Assigned task
Once the records have been read, set every one down as it stands.

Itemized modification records
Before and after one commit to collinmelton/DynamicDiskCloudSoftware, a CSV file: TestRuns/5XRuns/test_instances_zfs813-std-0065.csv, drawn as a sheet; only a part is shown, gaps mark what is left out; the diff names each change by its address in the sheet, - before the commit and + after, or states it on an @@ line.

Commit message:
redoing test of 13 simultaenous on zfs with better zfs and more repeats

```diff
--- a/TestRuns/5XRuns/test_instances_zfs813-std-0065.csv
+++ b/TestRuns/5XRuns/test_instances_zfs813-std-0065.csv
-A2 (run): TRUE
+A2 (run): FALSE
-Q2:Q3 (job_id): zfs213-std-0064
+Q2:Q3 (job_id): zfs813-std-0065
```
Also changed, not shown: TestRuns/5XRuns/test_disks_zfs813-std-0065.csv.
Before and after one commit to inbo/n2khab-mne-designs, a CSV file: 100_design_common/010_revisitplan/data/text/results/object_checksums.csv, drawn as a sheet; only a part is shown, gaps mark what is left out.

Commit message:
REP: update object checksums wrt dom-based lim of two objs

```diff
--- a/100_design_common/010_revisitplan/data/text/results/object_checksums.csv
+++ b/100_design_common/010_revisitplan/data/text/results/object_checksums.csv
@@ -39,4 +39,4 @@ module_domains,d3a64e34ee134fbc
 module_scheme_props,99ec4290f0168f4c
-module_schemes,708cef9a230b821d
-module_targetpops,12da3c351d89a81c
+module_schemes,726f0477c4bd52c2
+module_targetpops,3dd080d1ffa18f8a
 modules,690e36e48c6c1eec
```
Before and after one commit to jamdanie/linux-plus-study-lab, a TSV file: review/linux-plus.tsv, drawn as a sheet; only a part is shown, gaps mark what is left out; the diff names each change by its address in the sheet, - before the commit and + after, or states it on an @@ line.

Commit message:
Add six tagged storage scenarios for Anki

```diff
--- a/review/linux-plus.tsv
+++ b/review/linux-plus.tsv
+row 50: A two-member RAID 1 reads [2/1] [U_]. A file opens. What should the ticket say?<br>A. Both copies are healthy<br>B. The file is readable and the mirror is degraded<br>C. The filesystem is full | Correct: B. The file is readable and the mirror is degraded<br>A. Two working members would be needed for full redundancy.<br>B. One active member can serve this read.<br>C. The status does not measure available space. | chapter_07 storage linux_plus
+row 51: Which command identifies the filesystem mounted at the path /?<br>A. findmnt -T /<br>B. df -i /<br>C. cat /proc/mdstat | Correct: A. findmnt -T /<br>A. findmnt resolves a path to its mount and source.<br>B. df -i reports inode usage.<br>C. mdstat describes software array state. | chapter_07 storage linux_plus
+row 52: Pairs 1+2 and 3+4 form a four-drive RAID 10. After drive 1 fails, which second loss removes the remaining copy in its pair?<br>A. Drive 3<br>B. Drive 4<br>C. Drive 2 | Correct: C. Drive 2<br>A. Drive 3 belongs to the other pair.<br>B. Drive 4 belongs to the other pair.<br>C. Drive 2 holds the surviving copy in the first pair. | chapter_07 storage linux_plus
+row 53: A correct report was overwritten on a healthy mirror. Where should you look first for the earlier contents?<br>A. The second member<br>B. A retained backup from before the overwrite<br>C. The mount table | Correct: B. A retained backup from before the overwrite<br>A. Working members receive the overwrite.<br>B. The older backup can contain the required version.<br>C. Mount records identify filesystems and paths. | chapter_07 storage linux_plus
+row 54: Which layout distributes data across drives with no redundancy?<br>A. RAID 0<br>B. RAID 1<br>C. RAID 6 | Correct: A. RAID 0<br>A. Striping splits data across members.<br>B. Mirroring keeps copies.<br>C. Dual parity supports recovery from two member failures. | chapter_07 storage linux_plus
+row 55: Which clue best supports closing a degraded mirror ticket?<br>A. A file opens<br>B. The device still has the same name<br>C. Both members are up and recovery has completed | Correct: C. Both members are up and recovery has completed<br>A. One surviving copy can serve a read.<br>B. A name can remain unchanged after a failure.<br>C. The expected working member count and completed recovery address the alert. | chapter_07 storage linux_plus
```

Result for this task
Before and after one commit to collinmelton/DynamicDiskCloudSoftware, a CSV file: TestRuns/5XRuns/test_instances_zfs813-std-0065.csv, drawn as a sheet; only a part is shown, gaps mark what is left out; the diff names each change by its address in the sheet, - before the commit and + after, or states it on an @@ line.

Commit message:
redoing test of 13 simultaenous on zfs with better zfs and more repeats

```diff
--- a/TestRuns/5XRuns/test_instances_zfs813-std-0065.csv
+++ b/TestRuns/5XRuns/test_instances_zfs813-std-0065.csv
-A2 (run): TRUE
+A2 (run): FALSE
-Q2:Q3 (job_id): zfs213-std-0064
+Q2:Q3 (job_id): zfs813-std-0065
```
Also changed, not shown: TestRuns/5XRuns/test_disks_zfs813-std-0065.csv.
Before and after one commit to inbo/n2khab-mne-designs, a CSV file: 100_design_common/010_revisitplan/data/text/results/object_checksums.csv, drawn as a sheet; only a part is shown, gaps mark what is left out.

Commit message:
REP: update object checksums wrt dom-based lim of two objs

```diff
--- a/100_design_common/010_revisitplan/data/text/results/object_checksums.csv
+++ b/100_design_common/010_revisitplan/data/text/results/object_checksums.csv
@@ -39,4 +39,4 @@ module_domains,d3a64e34ee134fbc
 module_scheme_props,99ec4290f0168f4c
-module_schemes,708cef9a230b821d
-module_targetpops,12da3c351d89a81c
+module_schemes,726f0477c4bd52c2
+module_targetpops,3dd080d1ffa18f8a
 modules,690e36e48c6c1eec
```
Before and after one commit to jamdanie/linux-plus-study-lab, a TSV file: review/linux-plus.tsv, drawn as a sheet; only a part is shown, gaps mark what is left out; the diff names each change by its address in the sheet, - before the commit and + after, or states it on an @@ line.

Commit message:
Add six tagged storage scenarios for Anki

```diff
--- a/review/linux-plus.tsv
+++ b/review/linux-plus.tsv
+row 50: A two-member RAID 1 reads [2/1] [U_]. A file opens. What should the ticket say?<br>A. Both copies are healthy<br>B. The file is readable and the mirror is degraded<br>C. The filesystem is full | Correct: B. The file is readable and the mirror is degraded<br>A. Two working members would be needed for full redundancy.<br>B. One active member can serve this read.<br>C. The status does not measure available space. | chapter_07 storage linux_plus
+row 51: Which command identifies the filesystem mounted at the path /?<br>A. findmnt -T /<br>B. df -i /<br>C. cat /proc/mdstat | Correct: A. findmnt -T /<br>A. findmnt resolves a path to its mount and source.<br>B. df -i reports inode usage.<br>C. mdstat describes software array state. | chapter_07 storage linux_plus
+row 52: Pairs 1+2 and 3+4 form a four-drive RAID 10. After drive 1 fails, which second loss removes the remaining copy in its pair?<br>A. Drive 3<br>B. Drive 4<br>C. Drive 2 | Correct: C. Drive 2<br>A. Drive 3 belongs to the other pair.<br>B. Drive 4 belongs to the other pair.<br>C. Drive 2 holds the surviving copy in the first pair. | chapter_07 storage linux_plus
+row 53: A correct report was overwritten on a healthy mirror. Where should you look first for the earlier contents?<br>A. The second member<br>B. A retained backup from before the overwrite<br>C. The mount table | Correct: B. A retained backup from before the overwrite<br>A. Working members receive the overwrite.<br>B. The older backup can contain the required version.<br>C. Mount records identify filesystems and paths. | chapter_07 storage linux_plus
+row 54: Which layout distributes data across drives with no redundancy?<br>A. RAID 0<br>B. RAID 1<br>C. RAID 6 | Correct: A. RAID 0<br>A. Striping splits data across members.<br>B. Mirroring keeps copies.<br>C. Dual parity supports recovery from two member failures. | chapter_07 storage linux_plus
+row 55: Which clue best supports closing a degraded mirror ticket?<br>A. A file opens<br>B. The device still has the same name<br>C. Both members are up and recovery has completed | Correct: C. Both members are up and recovery has completed<br>A. One surviving copy can serve a read.<br>B. A name can remain unchanged after a failure.<br>C. The expected working member count and completed recovery address the alert. | chapter_07 storage linux_plus
```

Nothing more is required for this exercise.